Problem details ::
For this exercise, return all the data word for word, with images left out.

Input material ::
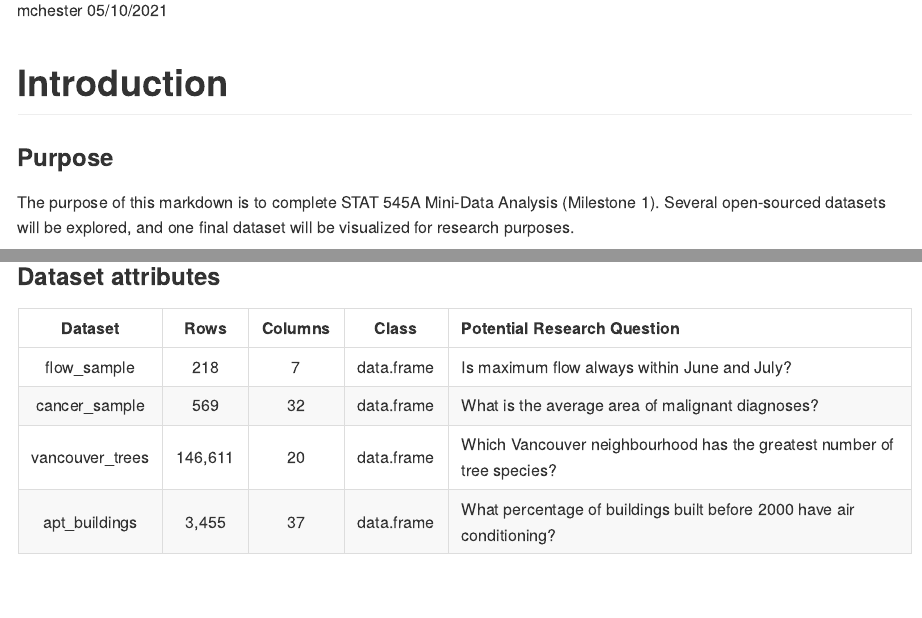
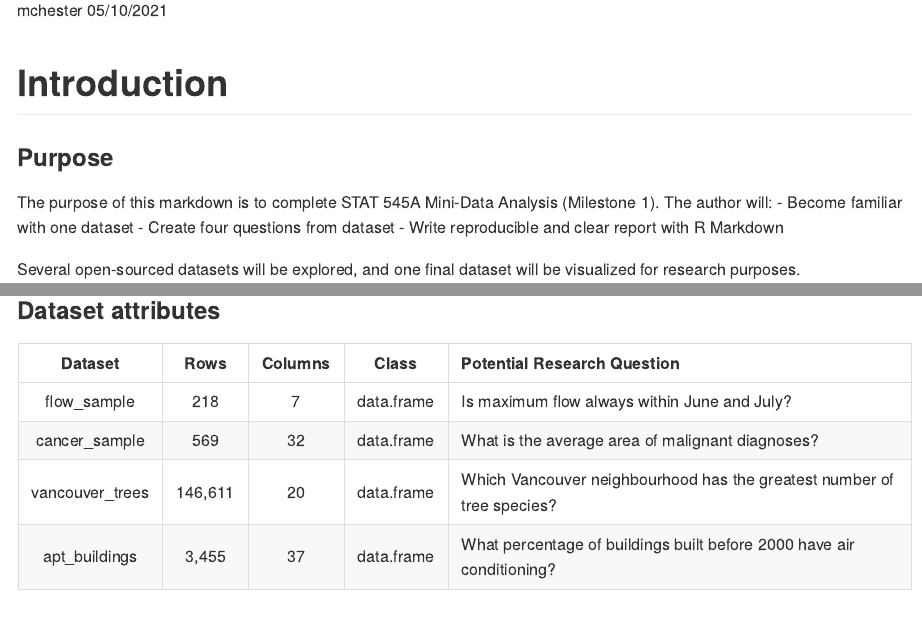
Before and after one commit to stat545ubc-2021/mda-mchester, an R Markdown document (mda_mchester.Rmd): the page in a window 1100 px wide, from 110 px down, and a second part further down, joined at a grey line. Rendered offline with R 4.5, knitr and Pandoc, with nearby package versions; both versions are drawn in the output format of the newer one; some code elsewhere in the file could not run offline.

Commit message:
added to introduction

````diff
--- a/mda_mchester.Rmd
+++ b/mda_mchester.Rmd
@@ -3,18 +3,12 @@ title: "mda_mchester"
 author: "mchester"
 date: "05/10/2021"
 output:
-  html_document:
-    toc: yes
-    toc_float:
-      collapsed: no
-      smooth_scroll: yes
-  pdf_document:
-    toc: yes
+    github_document:
+    toc: true
+    toc_depth: 2
 ---
 ```{r setup, include=FALSE}
 knitr::opts_chunk$set(echo = TRUE)
-library(knitr)
-library(ggplot2)
 library(datateachr)
 library(tidyverse)
 ```
@@ -23,7 +17,12 @@ library(tidyverse)
 
 ### **Purpose**
 
-The purpose of this markdown is to complete STAT 545A Mini-Data Analysis (Milestone 1). Several open-sourced datasets will be explored, and one final dataset will be visualized for research purposes.
+The purpose of this markdown is to complete STAT 545A Mini-Data Analysis (Milestone 1). The author will:
+- Become familiar with one dataset
+- Create four questions from dataset
+- Write reproducible and clear report with R Markdown
+
+Several open-sourced datasets will be explored, and one final dataset will be visualized for research purposes.
 
 ### **Author**
 
````
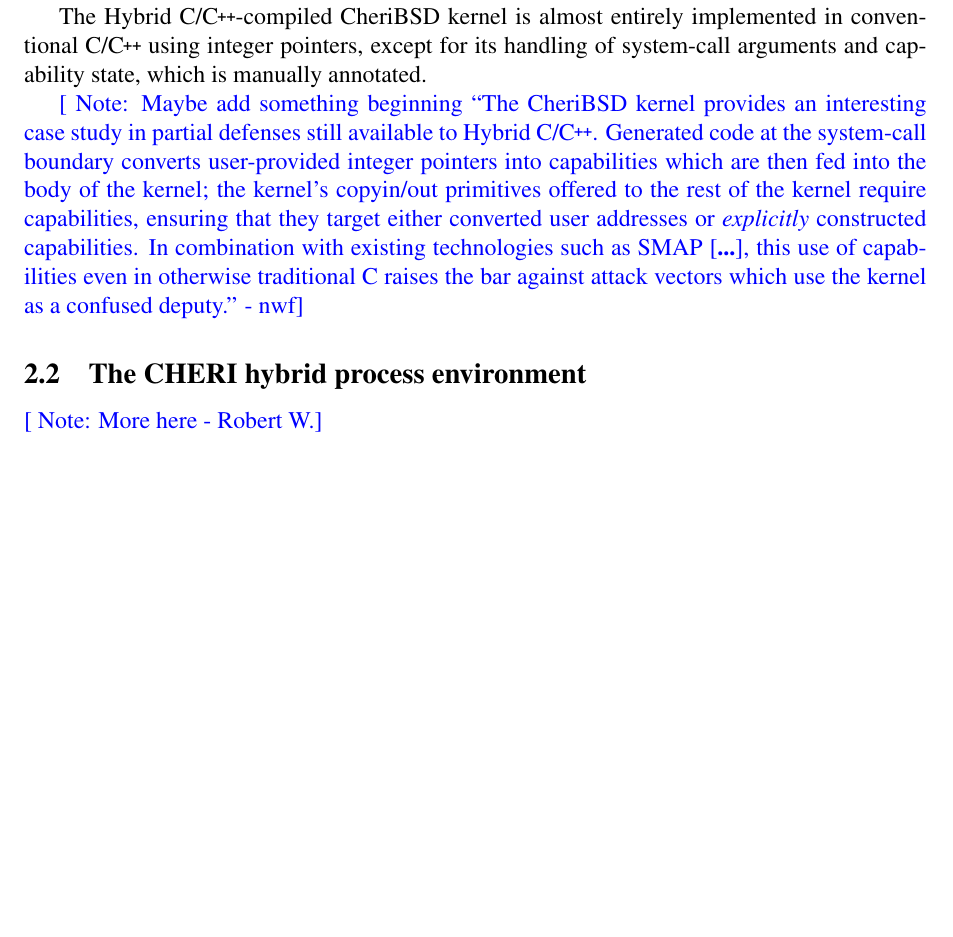
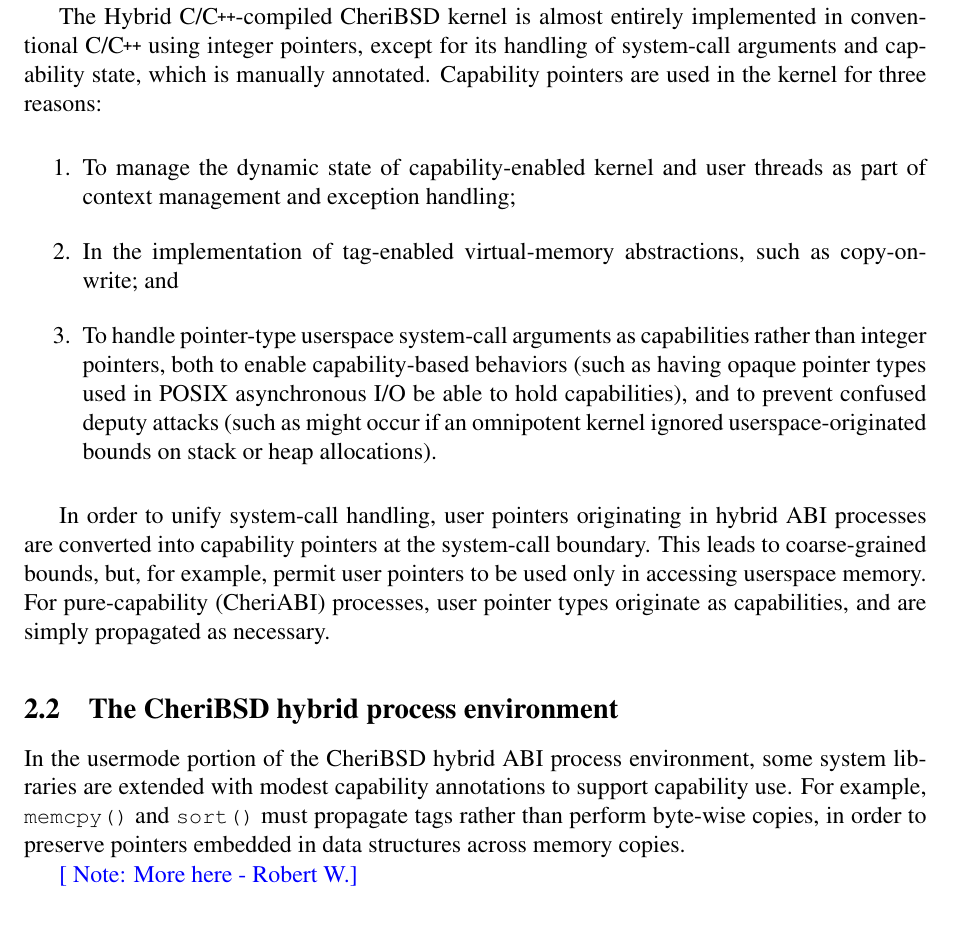
Before and after one commit to CTSRD-CHERI/cheri-hybrid-c-guide, a LaTeX paper (cheri-hybrid-c-guide.tex): part of page 6 of 15, cut so that both start at the same text, the shorter picture padded with empty space. Compiled offline with pdfLaTeX.

Commit message:
Continue work on CheriBSD-based hybrid code examples.

```diff
--- a/cheri-hybrid-c-guide.tex
+++ b/cheri-hybrid-c-guide.tex
@@ -347,19 +347,39 @@
 The \hybridCOrCpp{}-compiled CheriBSD kernel is almost entirely implemented
 in conventional \COrCpp{} using integer pointers, except for its handling of
 system-call arguments and capability state, which is manually annotated.
+Capability pointers are used in the kernel for three reasons:
 
-\nwfnote{Maybe add something beginning ``The CheriBSD kernel provides an
-interesting case study in partial defenses still available to \hybridCOrCpp{}.
-Generated code at the system-call boundary converts user-provided integer
-pointers into capabilities which are then fed into the body of the kernel; the
-kernel's copyin/out primitives offered to the rest of the kernel require
-capabilities, ensuring that they target either converted user addresses or
-\emph{explicitly} constructed capabilities.  In combination with existing
-technologies such as SMAP \cite{...}, this use of capabilities even in
-otherwise traditional C raises the bar against attack vectors which use the
-kernel as a confused deputy.''}
+\begin{enumerate}
+\item To manage the dynamic state of capability-enabled kernel and user
+  threads as part of context management and exception handling;
 
-\subsection{The CHERI hybrid process environment}
+\item In the implementation of tag-enabled virtual-memory abstractions, such
+  as copy-on-write; and
+
+\item To handle pointer-type userspace system-call arguments as capabilities
+  rather than integer pointers, both to enable capability-based behaviors
+  (such as having opaque pointer types used in POSIX asynchronous I/O be able
+  to hold capabilities), and to prevent confused deputy attacks (such as might
+  occur if an omnipotent kernel ignored userspace-originated bounds on stack
+  or heap allocations).
+\end{enumerate}
+
+In order to unify system-call handling, user pointers originating in hybrid
+ABI processes are converted into capability pointers at the system-call
+boundary.
+This leads to coarse-grained bounds, but, for example, permit user pointers to
+be used only in accessing userspace memory.
+For pure-capability (CheriABI) processes, user pointer types originate as
+capabilities, and are simply propagated as necessary.
+
+\subsection{The CheriBSD hybrid process environment}
+
+In the usermode portion of the CheriBSD hybrid ABI process environment, some
+system libraries are extended with modest capability annotations to support
+capability use.
+For example, \ccode{memcpy()} and \ccode{sort()} must propagate tags rather
+than perform byte-wise copies, in order to preserve pointers embedded in data
+structures across memory copies.
 
 \rwnote{More here}
 
```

Completed task ::
Before and after one commit to stat545ubc-2021/mda-mchester, an R Markdown document (mda_mchester.Rmd): the page in a window 1100 px wide, from 110 px down, and a second part further down, joined at a grey line. Rendered offline with R 4.5, knitr and Pandoc, with nearby package versions; both versions are drawn in the output format of the newer one; some code elsewhere in the file could not run offline.

Commit message:
added to introduction

````diff
--- a/mda_mchester.Rmd
+++ b/mda_mchester.Rmd
@@ -3,18 +3,12 @@ title: "mda_mchester"
 author: "mchester"
 date: "05/10/2021"
 output:
-  html_document:
-    toc: yes
-    toc_float:
-      collapsed: no
-      smooth_scroll: yes
-  pdf_document:
-    toc: yes
+    github_document:
+    toc: true
+    toc_depth: 2
 ---
 ```{r setup, include=FALSE}
 knitr::opts_chunk$set(echo = TRUE)
-library(knitr)
-library(ggplot2)
 library(datateachr)
 library(tidyverse)
 ```
@@ -23,7 +17,12 @@ library(tidyverse)
 
 ### **Purpose**
 
-The purpose of this markdown is to complete STAT 545A Mini-Data Analysis (Milestone 1). Several open-sourced datasets will be explored, and one final dataset will be visualized for research purposes.
+The purpose of this markdown is to complete STAT 545A Mini-Data Analysis (Milestone 1). The author will:
+- Become familiar with one dataset
+- Create four questions from dataset
+- Write reproducible and clear report with R Markdown
+
+Several open-sourced datasets will be explored, and one final dataset will be visualized for research purposes.
 
 ### **Author**
 
````
Before and after one commit to CTSRD-CHERI/cheri-hybrid-c-guide, a LaTeX paper (cheri-hybrid-c-guide.tex): part of page 6 of 15, cut so that both start at the same text, the shorter picture padded with empty space. Compiled offline with pdfLaTeX.

Commit message:
Continue work on CheriBSD-based hybrid code examples.

```diff
--- a/cheri-hybrid-c-guide.tex
+++ b/cheri-hybrid-c-guide.tex
@@ -347,19 +347,39 @@
 The \hybridCOrCpp{}-compiled CheriBSD kernel is almost entirely implemented
 in conventional \COrCpp{} using integer pointers, except for its handling of
 system-call arguments and capability state, which is manually annotated.
+Capability pointers are used in the kernel for three reasons:
 
-\nwfnote{Maybe add something beginning ``The CheriBSD kernel provides an
-interesting case study in partial defenses still available to \hybridCOrCpp{}.
-Generated code at the system-call boundary converts user-provided integer
-pointers into capabilities which are then fed into the body of the kernel; the
-kernel's copyin/out primitives offered to the rest of the kernel require
-capabilities, ensuring that they target either converted user addresses or
-\emph{explicitly} constructed capabilities.  In combination with existing
-technologies such as SMAP \cite{...}, this use of capabilities even in
-otherwise traditional C raises the bar against attack vectors which use the
-kernel as a confused deputy.''}
+\begin{enumerate}
+\item To manage the dynamic state of capability-enabled kernel and user
+  threads as part of context management and exception handling;
 
-\subsection{The CHERI hybrid process environment}
+\item In the implementation of tag-enabled virtual-memory abstractions, such
+  as copy-on-write; and
+
+\item To handle pointer-type userspace system-call arguments as capabilities
+  rather than integer pointers, both to enable capability-based behaviors
+  (such as having opaque pointer types used in POSIX asynchronous I/O be able
+  to hold capabilities), and to prevent confused deputy attacks (such as might
+  occur if an omnipotent kernel ignored userspace-originated bounds on stack
+  or heap allocations).
+\end{enumerate}
+
+In order to unify system-call handling, user pointers originating in hybrid
+ABI processes are converted into capability pointers at the system-call
+boundary.
+This leads to coarse-grained bounds, but, for example, permit user pointers to
+be used only in accessing userspace memory.
+For pure-capability (CheriABI) processes, user pointer types originate as
+capabilities, and are simply propagated as necessary.
+
+\subsection{The CheriBSD hybrid process environment}
+
+In the usermode portion of the CheriBSD hybrid ABI process environment, some
+system libraries are extended with modest capability annotations to support
+capability use.
+For example, \ccode{memcpy()} and \ccode{sort()} must propagate tags rather
+than perform byte-wise copies, in order to preserve pointers embedded in data
+structures across memory copies.
 
 \rwnote{More here}
 
```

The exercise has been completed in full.